There’s more to links than just off-page link building. The links that you build on your site from one page to another play an important role in telling Google which of your pages are the most valuable, and which aren’t particularly deserving of Google’s attention.
When you link to one internal page from another — for example, from a blog post to a relevant product or service page on your website — you signal its importance. The same rules of anchor text apply as for off-page SEO, meaning the text you use has an impact on the page’s ranking.
Internal linking will rarely bring you to the top of search results for a competitive keyword on its own, but it’s an important aspect of on-page SEO that shouldn’t be ignored. Good linking habits help strengthen your inner pages and are an important part of technical on-page SEO.
See what we did there? That’s a simple example of relevant internal linking. If your website has a page that covers a specific topic and linking to it from a post helps the user, don’t be afraid to add a link. As long as the link serves a purpose other than just SEO, it’s worth adding.
Structure your URLs properly for SEO
The structure of your website’s URLs can have a big effect on its visibility in organic search. As a general rule, the shorter your URLs are, the better. Google likes short, simple URLS, as they signal that a page is highly relevant to a specific search term.
For example, let’s go back to our London coffee shop example. Which of the following two URLs do you think is better for our page about fair trade coffee in London:

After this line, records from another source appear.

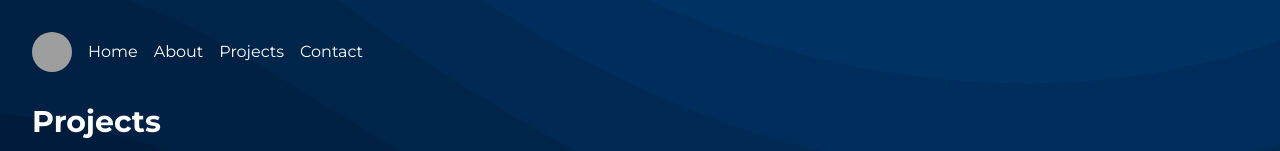
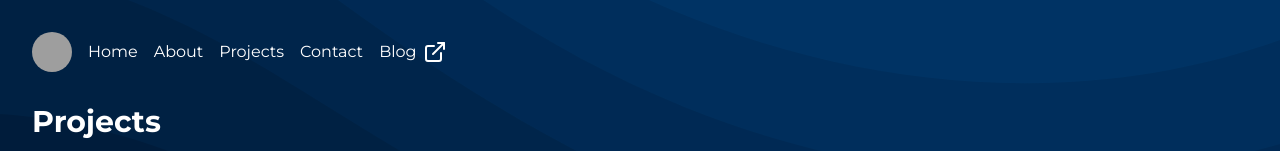
Before and after one commit to hny-codes/portfolio-next, a Next.js app: page /projects in a window 1280 px wide. Shown: the top 151 px of the page. Built offline with nearby package versions, Linux system fonts and the light colour scheme; grey boxes are pictures that could not be loaded.

Commit message:
Add blog to navbar

```diff
--- a/app/components/Navbar.tsx
+++ b/app/components/Navbar.tsx
@@ -11,7 +11,7 @@ import {
   SheetClose,
 } from '@/components/ui/sheet';
 import { Button } from '@/components/ui/button';
-import { Menu, Github, Linkedin } from 'lucide-react';
+import { Menu, Github, Linkedin, ExternalLink } from 'lucide-react';
 import { motion } from 'framer-motion';
 
 // Framer motion values
@@ -58,6 +58,16 @@ export default function Navbar() {
           <Link href={'/contact'} className='link-hover'>
             Contact
           </Link>
+          <a
+            href='https://hny-blogs.vercel.app/'
+            target='_blank'
+            className='link-hover'
+          >
+            <div className='flex place-items-center gap-1.5'>
+              <h1>Blog</h1>
+              <ExternalLink />
+            </div>
+          </a>
         </div>
         <div className='sm:hidden'>
           <Sheet>
@@ -102,6 +112,18 @@ export default function Navbar() {
                       <SheetClose className='text-3xl p-4'>Contact</SheetClose>
                     </Link>
                   </motion.div>
+                  <motion.div variants={item} className='w-fit mx-auto'>
+                    <a
+                      href={'https://hny-blogs.vercel.app/'}
+                      target='_blank'
+                      className='link-hover'
+                    >
+                      <div className='flex place-items-center p-4'>
+                        <h1 className='text-3xl mr-2 ml-6'>Blog</h1>
+                        <ExternalLink />
+                      </div>
+                    </a>
+                  </motion.div>
                 </motion.div>
               </SheetHeader>
               <div className='flex gap-8 justify-center items-center my-16'>
```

In this case, the second URL is not the one to choose, even though it might initially look like it’s more detailed and descriptive than the first. The first, shorter URL is more likely to be rewarded by Google with a good ranking than the second, and for several reasons:
- It makes it clear that the page is about fair trade coffee in London, specifically
- It includes the exact match keyword, further increasing its relevance
- It’s easy for users to read and identify, likely improving its CTR from organic search
Finally, there’s an off-page benefit to structuring your URLs like the first example. Since the first URL contains the target keyword, it contains an exact match anchor text even when it’s copied and pasted onto a site as a naked URL.
In short, keep your page URLs as short as possible, all while making sure you include your main SEO keyword in each page’s filename.
Optimise your code and images to load faster
Google announced site speed as a ranking factor in 2010, prompting SEOs around the world to rush out and upgrade their servers. While site speed is only one of several hundreds factors that Google uses to determine your page’s ranking, it’s important to make sure your website is fast.
A fast website is more likely to achieve page one rankings for its target keywords than a website that performs sluggishly. It’s also much better for end users. Fast websites consistently achieve better conversion rates than their slower counterparts, showing that customers value speed.
There are several ways to increase your website’s speed. One way is to make sure it’s located as close as possible to its target customers, either with a CDN or by choosing a server close to your target location. Another way is to optimise its code and images for a small file size.
If you’re interested in optimising your images for the best combination of file size and quality, try Google’s guide to image optimisation. Tools like GTmetrix are great for tracking down code that slows down your website and making the necessary fixes.
Optimising your images and code can be a slow, boring process, but it’s an important step in the SEO process. Plus, it has the added benefits of improving user experience and conversion rate, giving your users another reason to return and your website’s bottom line a measurable boost.
Do you need on-page SEO help?
Are you unhappy with your website’s on-page SEO? Are you considering restructuring your site to improve its search engine optimisation? We offer SEO consulting services to help you design and structure your site for the best possible rankings in any language, region and industry.